Residents of the Colbert Nation took a trip last night, flocking over to NBC for the first Late Show with Stephen Colbert. Whether people were hoping to see the real Stephen – the smart, genial person we first met when Colbert was a Daily Show correspondent – or hoping for the return of Stephen Colbehr, political pundit, many viewers were probably left feeling half-satisfied, as Colbert is still unsure of who he is in this new format.
That’s to be expected, and no late-night show should be judged on its first day. It’s hard to even critique since there is great expectation Colbert will find his way to revive the spirit of The Late Show. Last night’s ratings were up 203 percent over the same date last year, when the show was hosted by David Letterman, and was the largest Tuesday audience for a Late Show since 1995. According to EW Colbert’s debut audience of 6.6 million viewers also trounced his late night peers, as expected for any new host. The Tonight Show brought in 2.9 million viewers last night while Jimmy Kimmel Live attracted 1.7 million. By contrast 11.3 million people watched Jimmy Fallon’s first episode of The Tonight Show, which got a boost as it followed that day’s broadcast of the 2014 Winter Olympics.
Late night TV has always been a game of keeping an audience as much as attracting one so the weeks and months to come will be the real test for Colbert and crew. He’s brought along many of the team who made him successful on Comedy Central, including Jon Stewart, who was credited as an Executive Producer on last night’s show.

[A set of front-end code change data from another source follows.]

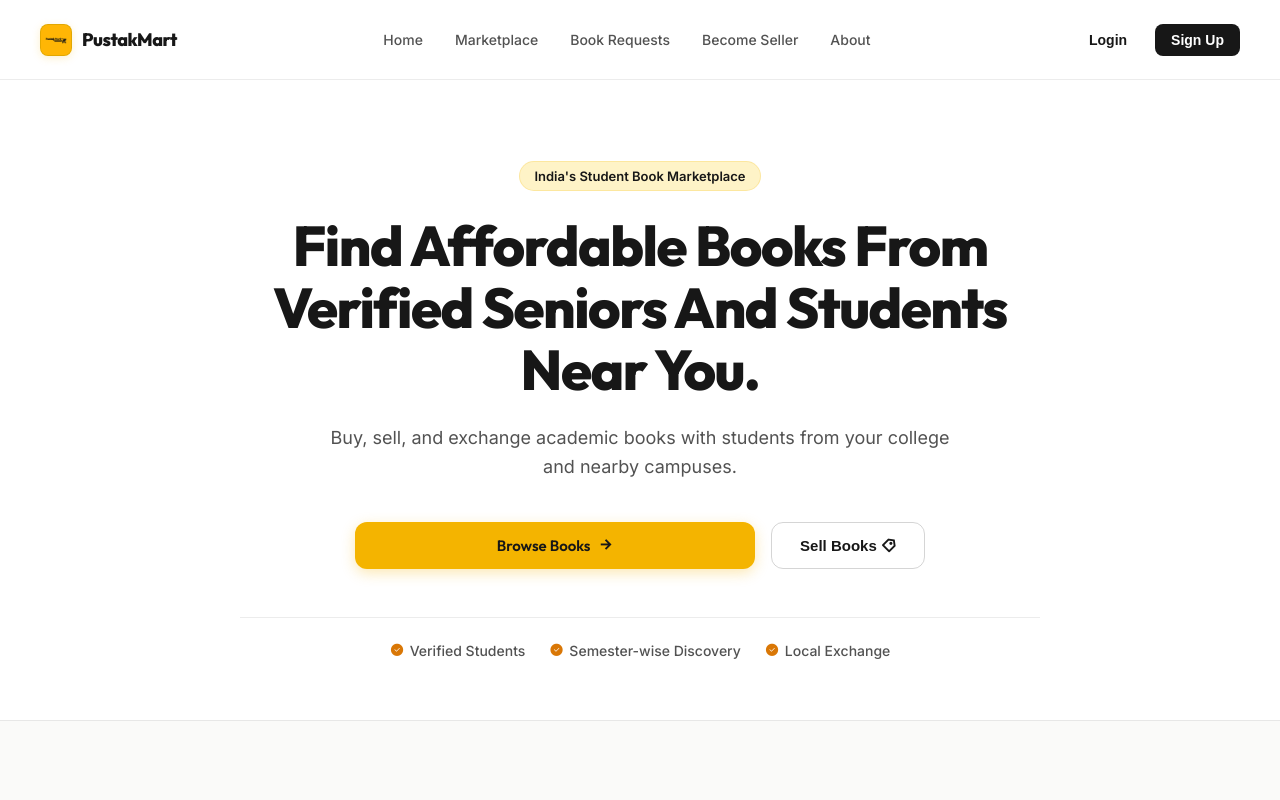
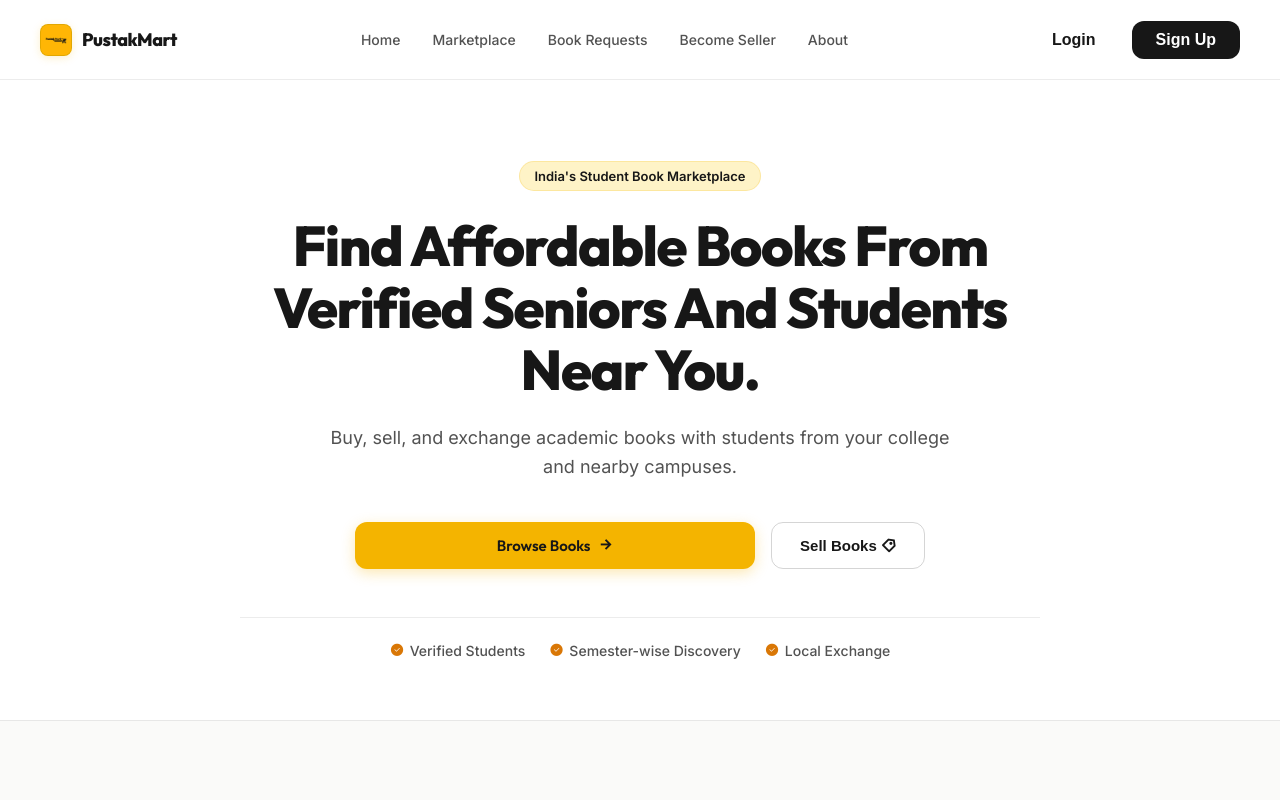
Before and after one commit to yadavaman13/PustakMart, a React (Vite) app in the folder client/: page / in a window 1280 px wide. Shown: the top 800 px of the page. Built offline with nearby package versions, Linux system fonts and the light colour scheme; no server answers.

Commit message:
home page scss changes

```diff
--- a/client/src/features/home/styles/_home.scss
+++ b/client/src/features/home/styles/_home.scss
@@ -256,13 +256,13 @@
     }
 
     .btn-login {
-      font-size: #{$text-sm};
+      font-size: #{$text-base};
       font-weight: 600;
       color: var(--color-text-primary);
       background: none;
       border: none;
       cursor: pointer;
-      padding: 8px #{$space-3};
+      padding: 10px 20px;
       transition: color 0.2s ease;
 
       &:hover {
@@ -273,10 +273,10 @@
     .btn-signup {
       background-color: var(--color-text-primary);
       color: var(--color-text-inverse);
-      font-size: #{$text-sm};
+      font-size: #{$text-base};
       font-weight: 600;
-      padding: 8px #{$space-4};
-      border-radius: #{$radius-md};
+      padding: 10px 24px;
+      border-radius: #{$radius-lg};
       border: none;
       cursor: pointer;
       transition: background-color 0.2s ease, transform 0.2s ease;
```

The show itself was as raw and messy as any first show would be, capitalizing more on enthusiasm and novelty than edgy jokes or interviews. It was obvious they’ve been working months on this premiere, and perhaps packed in gags where substance would have worked better. Colbert lingered a tad long on a few jokes, and squandered George Clooney’s time in the chair, asking briefly about Darfur before hammering home a silly set-up about how George had nothing to promote. (For heaven’s sake just ask the man about his summer, or who he likes for the Super Bowl this year.) Colbert also high-centered on a repetitive segment meant to skewer Donald Trump – the low-hanging fruit of this campaign season.
That format worked well on Comedy Central, where people came to see him burn down political and cultural figures but the late-night crowd is cut from broader cloth. Here we have a spectrum of people looking to relax before bed which is why late-night hosts traditionally touch-and-go their jokes across many targets of opportunity.
But first dates are awkward and that’s exactly what this was. Remember how twitchy and nervous Jimmy Fallon was before he became a viral lipsync sensation and found his groove? Stephen will find his way because he is a comedian of the people. He genuinely seems to want people to enjoy themselves and doesn’t shy away from being spontaneously real regarding topics both humorous and thought-provoking. In the first few moments he quipped, “”I’m so excited to be here right now. I’m also so excited to be at home six hours from now watching this on TV. Hi Me!” There’s nothing about Stephen that wants to pull anything over on his audience.
There were really fun moments too. Check out this cameo right at the start:
His family – wife and children, along with his brother’s family – beamed from the front row last night. His Twitter account (@StephenAtHome) features a profile photo of him kissing his wife. I can only think of a handful of occasions when Letterman even mentioned his family, and they didn’t show up until his finale. For this late-night generation who are skeptical about manufactured personas, the real Stephen may be just who they’re looking for.